There isn’t really a definitive answer, as it depends on the film and your viewpoint, but given the heated arguments around such releases of The French Connection and The Third Man, it is likely to remain an issue that crops up in future.
Gary Tooze of DVD Beaver thinks grain was always an important part of the film:
Grain has always been an important part of the visual texture to this film – it’s preserved here nicely without becoming a distraction. This is a great B&W, 1080p presentation. The new TrueHD 5.1 audio mix is also quite good, offering the expected improvements in clarity and resolution. For those who prefer it, however, the original mono audio is here too.
…more than a visual disappointment — it’s a flat-out burn. I paid $35 bills for it yesterday afternoon and I’m seething. It’s hands down the worst grainstorm experience since Criterion’s The Third Man because Sony’s preservation and restoration guy Grover Crisp went the monk-purist route in the remastering and retained every last shard of grain in the original film elements.
Of course this brings up all the old arguments as to grain and its place in a motion picture’s image, the rather absurd supposition by some that if dead filmmakers could return from the grave they’d immediately avail themselves of digital technology and erase all the film grain from their oeuvres, etc., etc. I don’t think I’m going that far on a limb to say that Kubrick in particular liked a little grain in his images.
- Coded for all regions (A, B and C), extras are in SD. Features include:
- 1080P 1.66:1 Widescreen
- English and Spanish (Castilian) 5.1 Dolby TrueHD
- English Mono
- Hungarian, Czech and Polish DD5.1
- Subtitles (Main Feature): English, English HOH, Arabic, Bulgarian, Czech, Danish, Finnish, Greek, Hebrew, Hindi, Hungarian, Icelandic, Norwegian, Polish, Portuguese (Portugal), Slovak, Spanish (Castilian), Swedish, Turkish
- Subtitles (Extra Features): English, Spanish
- BD Exclusive: The Cold War: Picture-in-Picture and Pop-Up Trivia Track – Embark on a journey into the very heart of the Cold War exploring, in fascinating detail, the military and political world in which Dr. Strangelove takes place. What did the film get right and where did it take liberties with established military procedures? And just how close were we in the early 1960s to a real atomic exchange? This multimedia experience includes Graphic-in-Picture pop-up trivia and Picture-in-Picture commentary that help shed some light on an era of secrets and heightened paranoia, all of which helped inspire this classic film. Picture-in-Picture interviews include:

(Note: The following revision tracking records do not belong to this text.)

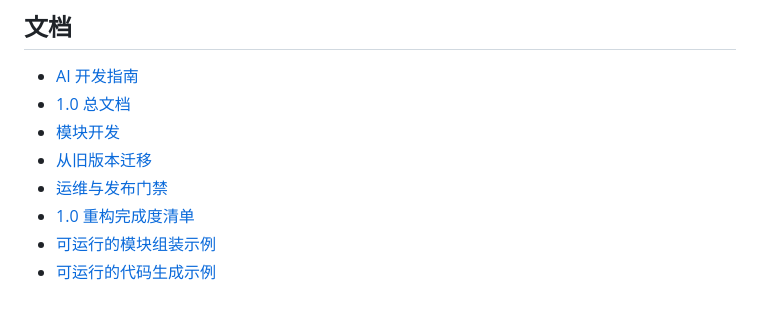
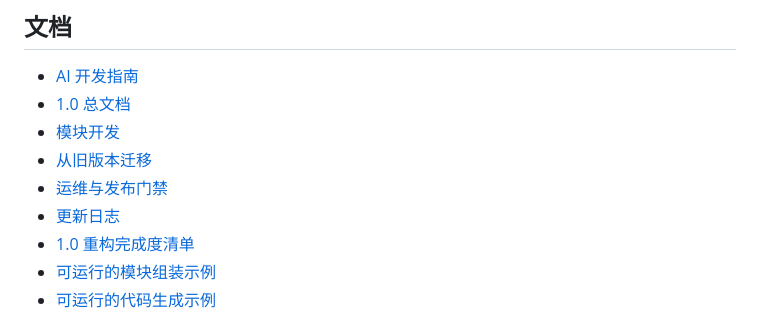
Before and after one commit to tianhaocui/aura, a Markdown page: README_CN.md, the part around the change. Drawn GitHub-style.

Commit message:
Add CHANGELOG link to documentation sections
Link the changelog from both English and Chinese READMEs for
discoverability.

Confidence: high
Scope-risk: narrow

```diff
--- a/README_CN.md
+++ b/README_CN.md
@@ -165,6 +165,7 @@ Map<String, Object> openApi = test.openApi();
 - [模块开发](docs/aura-module.md)
 - [从旧版本迁移](docs/migration-to-1.0.md)
 - [运维与发布门禁](AI_GUIDE_OPS.md)
+- [更新日志](CHANGELOG.md)
 - [1.0 重构完成度清单](docs/1.0-readiness.md)
 - [可运行的模块组装示例](examples/aura-composed)
 - [可运行的代码生成示例](examples/aura-generated)
```
Also changed, not shown: README.md (+1 -0 lines).
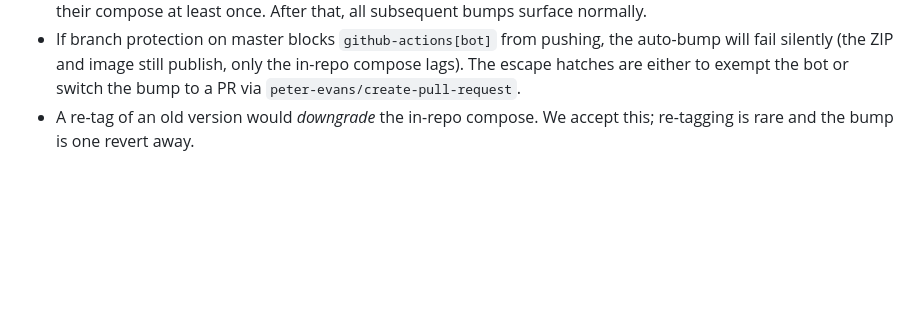
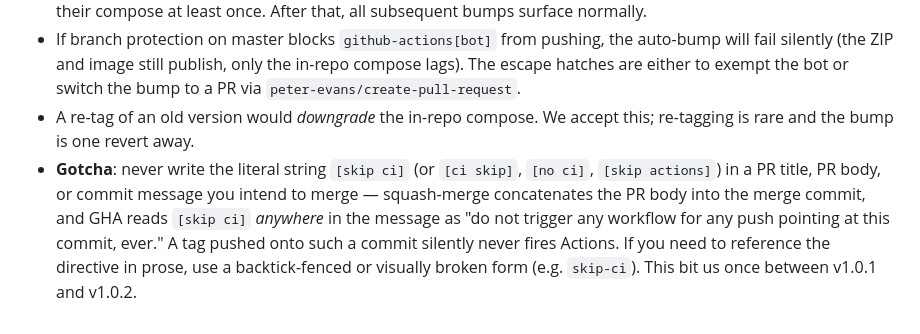
Before and after one commit to thomasuebel/switch-bedrock, a Markdown page: docs/adr/003-release-sync.md, the part around the change. Rendered like a GitHub page; blank space fills up the shorter version.

Commit message:
ADR 003: document the skip-ci-in-message gotcha
Adds a Consequences note that triggered a real release failure
between v1.0.1 and v1.0.2: the PR description quoted the literal
skip-ci directive in prose, the squash-merge folded it into the
merge commit message, and tag pushes pointing at that commit
silently never fired any workflow.

Co-Authored-By: Claude Opus 4.7 (1M context) <noreply@anthropic.com>

```diff
--- a/docs/adr/003-release-sync.md
+++ b/docs/adr/003-release-sync.md
@@ -35,3 +35,4 @@ The fix has to keep the published image, the release ZIP, and the in-repo compos
 - Anyone who installed via a pre-pin compose at `:latest` will not see the v1.0.0 → v1.0.1 transition until they swap their compose at least once. After that, all subsequent bumps surface normally.
 - If branch protection on master blocks `github-actions[bot]` from pushing, the auto-bump will fail silently (the ZIP and image still publish, only the in-repo compose lags). The escape hatches are either to exempt the bot or switch the bump to a PR via `peter-evans/create-pull-request`.
 - A re-tag of an old version would *downgrade* the in-repo compose. We accept this; re-tagging is rare and the bump is one revert away.
+- **Gotcha**: never write the literal string `[skip ci]` (or `[ci skip]`, `[no ci]`, `[skip actions]`) in a PR title, PR body, or commit message you intend to merge — squash-merge concatenates the PR body into the merge commit, and GHA reads `[skip ci]` *anywhere* in the message as "do not trigger any workflow for any push pointing at this commit, ever." A tag pushed onto such a commit silently never fires Actions. If you need to reference the directive in prose, use a backtick-fenced or visually broken form (e.g. `skip-ci`). This bit us once between v1.0.1 and v1.0.2.
```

- Thomas Schelling (RAND* Corp. employee during late 1950s and early 1960s – wrote article on novel “Red Alert” that prompted Kubrick’s interest in adapting the book to a film)
- Richard A. Clarke (Author of “Against All Enemies,” counter-terrorism and command and control systems expert)
- Daniel Ellsberg (RAND Corp. employee during late 1950s and early 1960s; consultant to JFK admin., Dept. of Defense)
- George Quester (Professor of Government and Politics, University of Maryland; expert on nuclear proliferation, deterrence, and nuclear diplomacy)
- David Alan Rosenberg (Temple University professor; Historian of Nuclear Strategy; ex-military)
- No Fighting in the War Room or: Dr. Strangelove and the Nuclear Threat
- Inside: Dr. Strangelove Or: How I Learned to Stop Worrying and Love the Bomb
- The Art of Stanley Kubrick: From Short Films to Strangelove
- Best Sellers Or: Peter Sellers and Dr. Strangelove Remembered
- An Interview with Former Secretary of Defense Robert McNamara
Dr Strangelove is out now on Blu-ray from Sony Pictures Home Entertainment